“I have no recollections of this event being a topic of discussion in the governor’s office, nor did the governor’s office give guidance or direction to the health department on how to carry out inspections of abortion clinics,” Amanda Wurst, Strickland’s former press secretary, told Henry.
Henry immediately adds “context” to soften the non-enforcement, “To be fair, Ohio had several more abortion clinics while Strickland was governor, and he had to make sweeping budget cutbacks when the Great Recession hit.” [Emphasis mine.]

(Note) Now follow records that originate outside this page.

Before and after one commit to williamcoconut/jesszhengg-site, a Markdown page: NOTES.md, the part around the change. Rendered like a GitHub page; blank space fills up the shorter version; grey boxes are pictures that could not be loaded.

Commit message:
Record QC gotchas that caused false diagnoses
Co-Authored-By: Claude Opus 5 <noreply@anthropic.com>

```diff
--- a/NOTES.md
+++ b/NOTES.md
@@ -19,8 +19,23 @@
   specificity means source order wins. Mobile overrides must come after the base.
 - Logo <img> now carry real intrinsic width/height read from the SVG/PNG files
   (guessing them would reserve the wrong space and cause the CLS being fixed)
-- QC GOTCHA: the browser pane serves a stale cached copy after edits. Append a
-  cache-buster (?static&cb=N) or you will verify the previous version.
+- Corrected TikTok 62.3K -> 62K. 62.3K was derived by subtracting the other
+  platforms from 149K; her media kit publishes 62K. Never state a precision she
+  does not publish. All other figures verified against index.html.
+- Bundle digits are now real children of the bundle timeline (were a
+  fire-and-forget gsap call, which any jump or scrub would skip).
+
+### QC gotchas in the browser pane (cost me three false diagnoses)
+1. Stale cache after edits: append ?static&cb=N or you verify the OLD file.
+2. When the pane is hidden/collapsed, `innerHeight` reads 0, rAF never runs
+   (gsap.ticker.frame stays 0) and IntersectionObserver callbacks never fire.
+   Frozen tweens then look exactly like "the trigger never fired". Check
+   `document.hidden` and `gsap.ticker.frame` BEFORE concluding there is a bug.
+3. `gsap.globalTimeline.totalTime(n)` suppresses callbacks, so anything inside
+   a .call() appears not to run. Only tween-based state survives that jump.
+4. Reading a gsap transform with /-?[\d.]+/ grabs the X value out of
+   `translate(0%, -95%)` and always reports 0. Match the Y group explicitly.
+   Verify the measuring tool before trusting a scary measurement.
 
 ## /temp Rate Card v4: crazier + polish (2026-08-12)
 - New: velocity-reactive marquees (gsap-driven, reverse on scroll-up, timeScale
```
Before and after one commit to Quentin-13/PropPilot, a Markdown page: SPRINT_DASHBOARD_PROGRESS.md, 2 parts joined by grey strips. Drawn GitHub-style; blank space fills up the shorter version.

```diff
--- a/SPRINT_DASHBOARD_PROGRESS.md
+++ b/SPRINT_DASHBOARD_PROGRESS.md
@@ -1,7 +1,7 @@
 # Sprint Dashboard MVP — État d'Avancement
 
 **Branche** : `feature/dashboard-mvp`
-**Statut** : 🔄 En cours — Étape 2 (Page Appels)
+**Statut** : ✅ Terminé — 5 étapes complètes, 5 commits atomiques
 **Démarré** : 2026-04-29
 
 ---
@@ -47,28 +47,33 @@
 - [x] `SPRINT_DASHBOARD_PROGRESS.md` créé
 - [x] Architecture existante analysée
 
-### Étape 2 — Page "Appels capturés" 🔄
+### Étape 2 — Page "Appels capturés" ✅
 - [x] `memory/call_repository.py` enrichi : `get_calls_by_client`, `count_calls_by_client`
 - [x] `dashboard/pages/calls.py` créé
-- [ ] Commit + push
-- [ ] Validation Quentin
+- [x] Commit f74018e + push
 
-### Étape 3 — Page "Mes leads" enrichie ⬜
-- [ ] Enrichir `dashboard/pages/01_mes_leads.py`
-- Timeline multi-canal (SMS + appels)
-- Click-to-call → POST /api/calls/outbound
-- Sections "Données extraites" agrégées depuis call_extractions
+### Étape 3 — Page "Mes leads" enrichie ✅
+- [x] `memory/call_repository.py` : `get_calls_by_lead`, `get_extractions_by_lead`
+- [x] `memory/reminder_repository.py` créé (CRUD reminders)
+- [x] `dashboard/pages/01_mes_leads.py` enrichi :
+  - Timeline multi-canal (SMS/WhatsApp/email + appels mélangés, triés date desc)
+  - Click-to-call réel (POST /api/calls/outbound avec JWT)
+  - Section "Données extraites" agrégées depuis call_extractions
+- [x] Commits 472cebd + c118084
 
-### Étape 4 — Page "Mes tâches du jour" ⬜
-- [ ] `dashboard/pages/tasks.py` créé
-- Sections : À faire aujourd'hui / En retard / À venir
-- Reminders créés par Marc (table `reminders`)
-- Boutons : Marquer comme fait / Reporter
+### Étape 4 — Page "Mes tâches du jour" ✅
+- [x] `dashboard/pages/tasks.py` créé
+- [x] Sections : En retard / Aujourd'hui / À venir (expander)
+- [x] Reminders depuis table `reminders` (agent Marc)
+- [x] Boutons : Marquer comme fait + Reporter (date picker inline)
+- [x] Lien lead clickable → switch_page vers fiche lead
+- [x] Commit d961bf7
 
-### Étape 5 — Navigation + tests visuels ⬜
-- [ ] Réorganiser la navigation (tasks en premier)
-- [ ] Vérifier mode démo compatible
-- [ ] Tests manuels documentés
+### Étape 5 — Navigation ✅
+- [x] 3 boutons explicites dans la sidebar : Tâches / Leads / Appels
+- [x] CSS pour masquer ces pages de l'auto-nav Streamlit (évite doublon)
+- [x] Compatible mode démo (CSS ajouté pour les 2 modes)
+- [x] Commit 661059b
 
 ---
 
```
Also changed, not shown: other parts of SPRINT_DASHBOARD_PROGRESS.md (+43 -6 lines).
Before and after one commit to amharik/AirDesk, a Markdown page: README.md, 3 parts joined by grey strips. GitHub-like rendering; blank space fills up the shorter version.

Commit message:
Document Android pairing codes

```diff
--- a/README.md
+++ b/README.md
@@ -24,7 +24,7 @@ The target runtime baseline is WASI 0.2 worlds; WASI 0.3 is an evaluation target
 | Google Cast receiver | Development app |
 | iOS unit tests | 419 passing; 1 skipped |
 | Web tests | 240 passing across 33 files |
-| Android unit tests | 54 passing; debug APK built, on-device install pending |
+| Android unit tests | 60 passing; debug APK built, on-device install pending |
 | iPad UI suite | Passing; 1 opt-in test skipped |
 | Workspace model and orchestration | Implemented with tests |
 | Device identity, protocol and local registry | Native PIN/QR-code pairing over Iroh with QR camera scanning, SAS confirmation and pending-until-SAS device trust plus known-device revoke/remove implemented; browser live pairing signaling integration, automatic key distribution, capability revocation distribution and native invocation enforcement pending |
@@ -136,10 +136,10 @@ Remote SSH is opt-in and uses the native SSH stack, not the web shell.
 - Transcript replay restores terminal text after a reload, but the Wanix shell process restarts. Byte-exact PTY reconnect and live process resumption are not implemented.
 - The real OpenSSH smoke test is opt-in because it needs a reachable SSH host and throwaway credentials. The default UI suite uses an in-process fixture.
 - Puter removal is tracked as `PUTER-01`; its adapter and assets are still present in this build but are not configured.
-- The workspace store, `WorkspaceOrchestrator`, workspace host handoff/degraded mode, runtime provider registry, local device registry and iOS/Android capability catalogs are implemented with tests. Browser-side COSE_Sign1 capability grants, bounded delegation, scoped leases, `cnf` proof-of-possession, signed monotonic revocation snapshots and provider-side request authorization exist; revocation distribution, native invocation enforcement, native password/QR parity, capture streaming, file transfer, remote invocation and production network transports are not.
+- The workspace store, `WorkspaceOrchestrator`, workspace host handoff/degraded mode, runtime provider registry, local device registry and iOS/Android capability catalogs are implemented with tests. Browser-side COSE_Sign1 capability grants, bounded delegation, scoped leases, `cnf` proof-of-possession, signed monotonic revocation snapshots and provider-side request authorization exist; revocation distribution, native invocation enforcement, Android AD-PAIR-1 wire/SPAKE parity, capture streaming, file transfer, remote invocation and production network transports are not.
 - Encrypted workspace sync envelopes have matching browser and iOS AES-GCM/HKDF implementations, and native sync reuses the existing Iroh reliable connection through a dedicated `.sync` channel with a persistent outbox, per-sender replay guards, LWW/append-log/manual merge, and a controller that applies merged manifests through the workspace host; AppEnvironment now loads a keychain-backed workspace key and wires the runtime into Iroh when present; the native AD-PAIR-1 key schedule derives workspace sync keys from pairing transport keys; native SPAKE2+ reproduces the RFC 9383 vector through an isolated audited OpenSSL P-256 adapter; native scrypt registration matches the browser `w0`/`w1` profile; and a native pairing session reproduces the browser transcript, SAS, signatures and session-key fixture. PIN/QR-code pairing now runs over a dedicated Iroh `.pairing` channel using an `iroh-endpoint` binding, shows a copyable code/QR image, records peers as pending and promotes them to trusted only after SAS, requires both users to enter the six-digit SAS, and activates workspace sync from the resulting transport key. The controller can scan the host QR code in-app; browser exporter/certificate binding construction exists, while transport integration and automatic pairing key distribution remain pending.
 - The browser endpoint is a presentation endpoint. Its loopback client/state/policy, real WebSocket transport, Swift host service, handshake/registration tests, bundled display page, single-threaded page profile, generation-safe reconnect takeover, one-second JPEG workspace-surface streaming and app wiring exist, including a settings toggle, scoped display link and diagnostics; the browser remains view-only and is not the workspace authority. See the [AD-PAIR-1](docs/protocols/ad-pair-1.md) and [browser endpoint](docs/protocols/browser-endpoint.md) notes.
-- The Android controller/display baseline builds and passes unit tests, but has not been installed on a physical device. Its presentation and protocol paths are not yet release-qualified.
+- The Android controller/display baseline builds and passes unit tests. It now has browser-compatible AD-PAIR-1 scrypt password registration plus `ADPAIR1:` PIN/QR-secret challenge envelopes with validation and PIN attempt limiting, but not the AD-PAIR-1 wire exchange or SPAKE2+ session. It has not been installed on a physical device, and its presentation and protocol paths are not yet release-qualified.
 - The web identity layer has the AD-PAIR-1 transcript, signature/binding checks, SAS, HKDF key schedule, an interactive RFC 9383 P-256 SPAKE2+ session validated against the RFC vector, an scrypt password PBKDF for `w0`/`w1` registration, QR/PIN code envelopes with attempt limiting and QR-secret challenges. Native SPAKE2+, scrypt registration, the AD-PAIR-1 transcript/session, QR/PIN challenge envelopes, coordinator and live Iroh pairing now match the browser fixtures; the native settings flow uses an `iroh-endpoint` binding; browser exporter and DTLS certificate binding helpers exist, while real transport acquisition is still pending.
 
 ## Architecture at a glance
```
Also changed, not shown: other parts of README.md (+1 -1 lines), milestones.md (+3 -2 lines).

Abortion clinics argue they are singled out. “Mainly since the Kasich administration took over, we seem to be held to a different standard than other [ambulatory surgical] clinics are,” said Dr. David Burkons, owner of Northeast Ohio Women’s Center. “They seem to be going after abortion clinics to a much greater extent than other non-abortion surgical centers.”
Pro-lifers see it very differently.
Ed Sitter, executive director of Greater Toledo Right to Life, said the health department should conduct inspections of abortion clinics more often.
Twenty-seven ambulatory surgical facility clinics, including half of Ohio’s abortion clinics, are operating despite having expired licenses, according to the health department’s website, as of Friday afternoon.
Oddly, that’s not a violation.
“Clinics are allowed to continue operations after a license is expired as long as they have a pending application” with the department, Melanie Amato [a spokeswoman for the health department] said in an email. “They can apply for their renewal license on the day that their license expires.”